Returns is recognised as a timebomb that is ticking away under the carpet of many retailers head offices; the problem is growing daily and for most it will explode at the most inconvenient time.

Given this, it’s surprising how many of today’s big retailers still have outdated policies that don’t meet the expectations of today’s fickle omnichannel consumers. Like those fashion retailers who can’t deal with items purchased online being returned to their stores. Or those that have a different returns windows for unwanted goods, depending on whether they were purchased online or in-store.

We know that the wrong approach to returns is bad for business. A difficult experience creates a negative impression, affecting customer loyalty and return visits, but there’s also a more direct impact on sales revenue.

This isn’t just an anecdotal observation – it’s backed up by a customer survey we did shortly after Christmas:

  • 30% say they chose to buy from retailers with more flexible returns policies
  • 40% say they would have bought more products online if they could return using other channels.

So how can you make returns a positive contribution to your business?

Here are our five top tips for using an OMS to manage returns:

  1. Customers want omnichannel returns, but it also generates higher revenues from more customers. Behind the scenes, enable a user-friendly process (on both sides) by giving your staff visibility of all customer orders from any location.
  2. Getting returned items back on sale quickly means a greater chance of them selling at the highest margin. With cross-channel returns, you need to understand the most profitable selling location and quickly get items to that location.
  3. Automatically take returned items into account when making restocking decisions, so that you don’t acquire duplicate stock items and open yourself up to a greater risk of markdowns later on.
  4. Make returned items available as widely as possible as soon as the product has been returned. Items returned in-store can instantly be made available for sale across your entire distribution network, regardless of the return location.
  5. Create incremental revenue opportunities from online customers returning items to stores. Even if the product isn’t normally stocked in that store, it should be made available for sale on the website if margins allow. Make sure your stores have access to information about your online customers so they can capitalise on their visit.

Find out more about how to deliver these tips in our document, Five top tips for revolutionising returns: Delivering maximum business profit with omnichannel returns.

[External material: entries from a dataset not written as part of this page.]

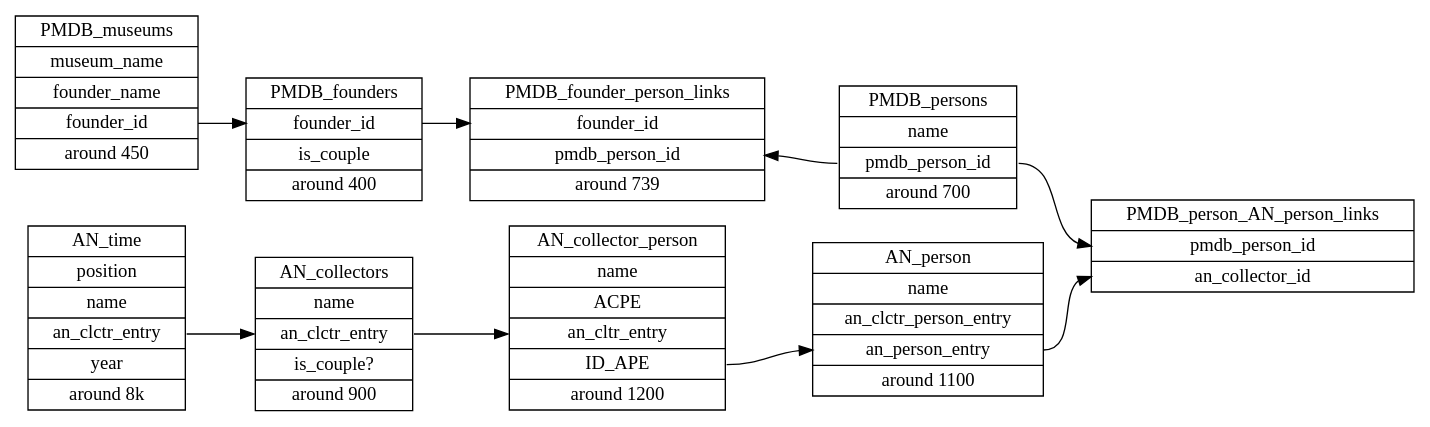
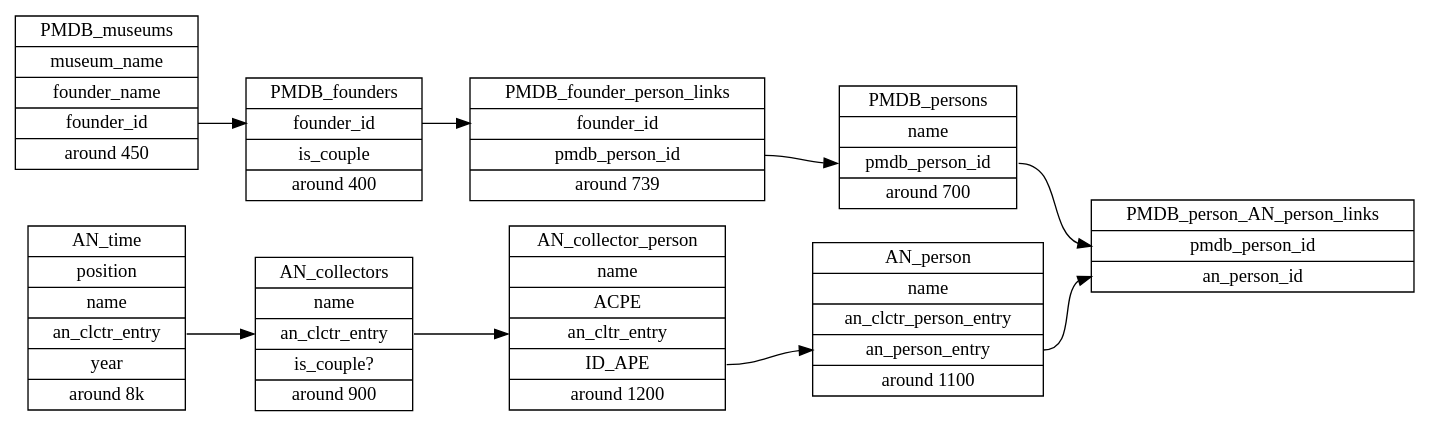
One commit to swhalemwo/pmdata changed the third of 3 diagrams in doc/doc_pmdata.org. Above: the diagram before and after it, drawn with Graphviz. The commit also changed other lines of this file and 3 other files, not shown here.

```diff
--- a/doc/doc_pmdata.org
+++ b/doc/doc_pmdata.org
@@ -145,69 +145,69 @@
 #+begin_src dot :file artnews_data_structure.png
 digraph D {
   rankdir = "LR"
   node[shape = "record"]
 
   AN_time [
 	   label = "<f0> AN_time | <f1> position | <name> name | <ID_ACE> an_clctr_entry | year |  around 8k"
 	   ];
 
 
   AN_collectors [
 	   label = "<f0> AN_collectors| <name> name | <ID> an_clctr_entry | is_couple? | around 900"
 	   ];
 
   // like AN_collectors, but with couples split up
   AN_collector_persons [
 	label = "AN_collector_person | name | <ID_ACPE> ACPE | <ID_ACE> an_cltr_entry | <ID_APE> ID_APE
 	| around 1200"];
 
   
   // persons are now unique: in AN_collector_persons, the same person can be part of different collectors
   // e.g. once on her own, once as part of couple
   AN_person [
 	   label = "<f0> AN_person | <f1> name | <ID_ACPE> an_clctr_person_entry | <ID_person> an_person_entry |
 	   around 1100"
 	   ];
 
   PMDB_museums [
 		label = "<f1> PMDB_museums |  museum_name | <founder_name> founder_name | <founder_id> founder_id
 		| around 450"
 		];
 
   PMDB_founders [
 		 label = "PMDB_founders | <founder_id> founder_id | is_couple | around 400"]
 
 
   PMDB_persons [
 		   label = "PMDB_persons | name | <pmdb_person_id>pmdb_person_id | around 700 "
 		   ]
 
   // this table is necessary because of couples and multiple founders, i think?
   // if there were no couples, i could link collector person via name?
   // if there were no repeat founders, collector-person would be longer?
   // idk why, but just feels more linkable
   PMDB_founder_person_links [
 				label = "PMDB_founder_person_links | <founder_id> founder_id |
 				<pmdb_person_id> pmdb_person_id | around 739"]
   
   // this is what has to be manually created, maybe I can use my MOW framework
   // this is what Luisa did 
   PMDB_person_AN_person_links[
 				    label = "PMDB_person_AN_person_links |
 				    <pmdb_person_id> pmdb_person_id |
-				    <an_collector_id> an_collector_id"]
+				    <an_person_id> an_person_id"]
 
   AN_time:ID_ACE -> AN_collectors:ID
   // AN_collectors:ID -> AN_person:ID_clctr [dir=back]
   AN_collectors:ID -> AN_collector_persons:ID_ACE
   AN_collector_persons:ID_APE -> AN_person:ID_person
   
   PMDB_museums:founder_id -> PMDB_founders:founder_id
   PMDB_founders:founder_id -> PMDB_founder_person_links:founder_id
-  PMDB_founder_person_links:pmdb_person_id -> PMDB_persons:pmdb_person_id [dir=back]
+  PMDB_founder_person_links:pmdb_person_id -> PMDB_persons:pmdb_person_id // [dir=back]
 
   PMDB_persons:pmdb_person_id -> PMDB_person_AN_person_links:pmdb_person_id
-  AN_person:ID_person -> PMDB_person_AN_person_links:an_collector_id
+  AN_person:ID_person -> PMDB_person_AN_person_links:an_person_id
   
 }
 #+end_src
```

If you’d like to find out more about how our scientific approach to returns could deliver benefits for your business, get in touch.